But things aren’t always as they seem. The reality was that Drabinsky was awash in financial problems due to excessive production costs, along with millions of dollars expended to build or renovate venues for his productions. To the surprise of many, in 1998 Livent received a $20 million dollar injection from Michael Ovitz, co-founder of Creative Artists Agency, the world’s largest talent agency and later President of Walt Disney Corporation.

With new money Drabinsky was on a roll, that is until forensic auditors hired by Michael Ovitz discovered that Drabinsky and his partner Myron Gottlieb were “cooking” the books in order to hide their massive financial losses. In this case, they created two sets of books, one that painted a rosy picture and the second that revealed the stark reality of their nearly bankrupt company.

These events saw the dismissal of Drabinsky and Gottlieb from Livent in August of 1998 and the commencement of a $225 million dollar civil lawsuit against them. But worse things were down the pike.

In 1999 authorities in New York indicted Grabinsky and Gottleib accusing them of misappropriating $4.6 million dollars from Livent. Meanwhile the Royal Canadian Mounted Police and securities regulators in the United States and Canada began investigating.

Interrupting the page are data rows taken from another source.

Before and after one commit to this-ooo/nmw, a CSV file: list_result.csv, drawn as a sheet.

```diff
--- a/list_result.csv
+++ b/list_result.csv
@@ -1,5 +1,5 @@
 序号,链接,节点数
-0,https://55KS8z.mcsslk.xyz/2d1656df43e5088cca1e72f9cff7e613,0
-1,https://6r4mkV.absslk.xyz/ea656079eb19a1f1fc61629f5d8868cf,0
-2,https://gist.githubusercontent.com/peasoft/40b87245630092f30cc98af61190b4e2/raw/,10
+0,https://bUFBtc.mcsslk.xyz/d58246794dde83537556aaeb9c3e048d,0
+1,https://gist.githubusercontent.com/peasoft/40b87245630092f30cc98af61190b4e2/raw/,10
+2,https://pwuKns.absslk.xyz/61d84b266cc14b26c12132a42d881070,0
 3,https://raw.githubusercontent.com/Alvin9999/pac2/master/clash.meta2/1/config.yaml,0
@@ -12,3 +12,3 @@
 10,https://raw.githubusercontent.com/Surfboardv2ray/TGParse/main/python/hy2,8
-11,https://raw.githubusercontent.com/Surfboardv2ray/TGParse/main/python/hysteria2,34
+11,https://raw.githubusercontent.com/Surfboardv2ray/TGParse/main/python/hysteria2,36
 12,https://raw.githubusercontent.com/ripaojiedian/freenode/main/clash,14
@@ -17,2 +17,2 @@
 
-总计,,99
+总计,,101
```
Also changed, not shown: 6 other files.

Finally, in 2002 four Livent executives, including Drabinsky and Gottlieb, were charged with fraud and accounting irregularities between 1989 and 1998. The allegations were ugly: forged financial statements, Livent purchasing large blocks of theatre tickets to falsely create an “uber-successful” production, and enticing investors to inject over $500 million dollars into the company based on fake documents.

After years of delay, said to arise from Garth Drabinsky’s lawyer, Eddie Greenspan, being fully occupied by the Lord Conrad Black fraud case in Chicago, Drabinsky finally faced justice. After a 65 day trial, Drabinsky was found guilty and sentenced to a seven-year prison term, which ultimately after appeal, was reduced to five years.

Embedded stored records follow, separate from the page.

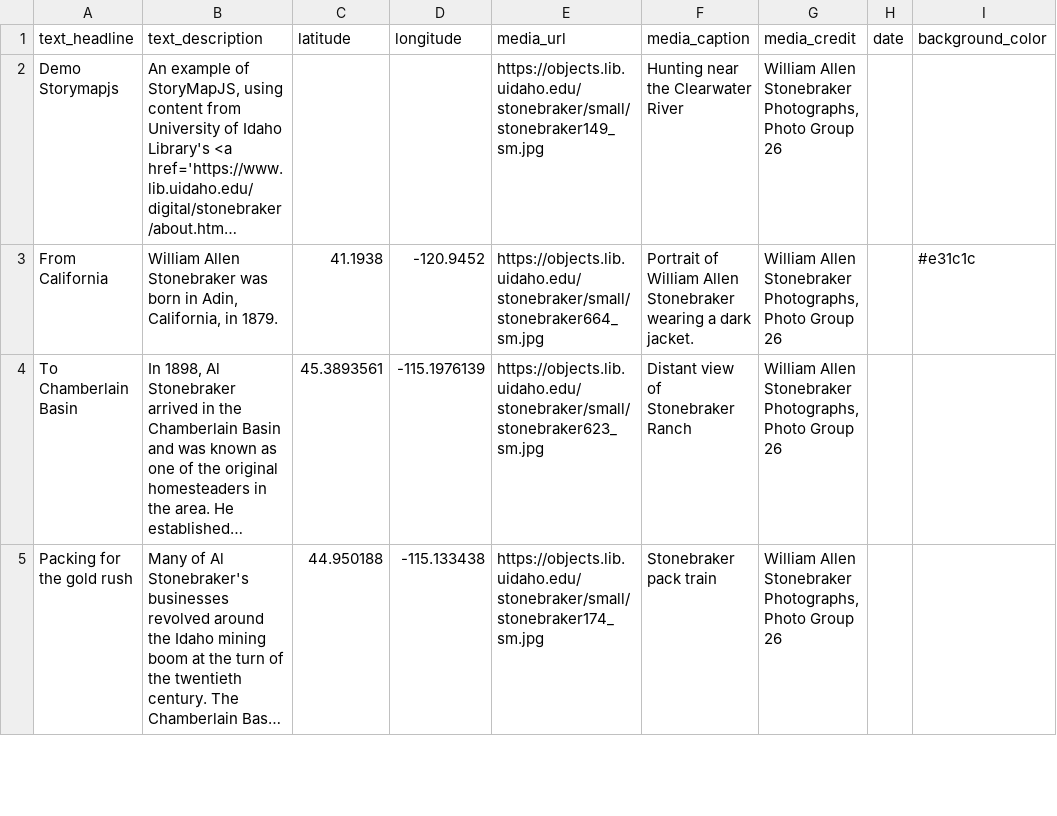
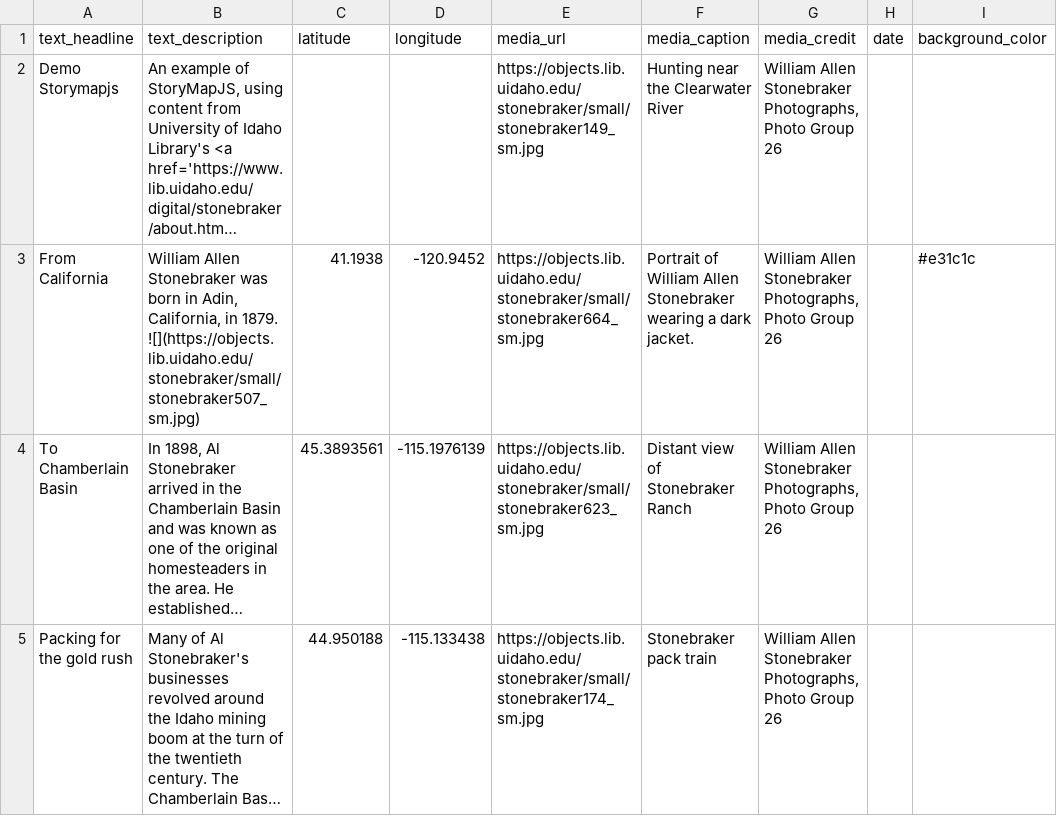
Before and after one commit to thecdil/storymapjs-template, a CSV file: storymaps/demo-storymap.csv, drawn as a sheet; only a part is shown; long unchanged cells end in …; the diff names each change by its address in the sheet, - before the commit and + after, or states it on an @@ line.

Commit message:
Update demo-storymap.csv

```diff
--- a/storymaps/demo-storymap.csv
+++ b/storymaps/demo-storymap.csv
-B3 (text_description): …in 1879.
+B3 (text_description): …in 1879. ![](https://objects.lib.uidaho.edu/stonebraker/small/stonebraker507_sm.jpg)
```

Recently steps were taken by the Canadian government to rescind his Order of Canada, and last week the Law Society of Upper Canada disbarred him, despite glowing reference letters from former Prime Minister Brian Mulroney and former Justice of the Supreme Court of Canada, Frank Iacobucci.

Has Garth Drabinsky taken responsibility for his crimes? Sort of, but he still says that the fraud was a result of computer software that he didn’t understand.

Lawdiva aka Georgialee Lang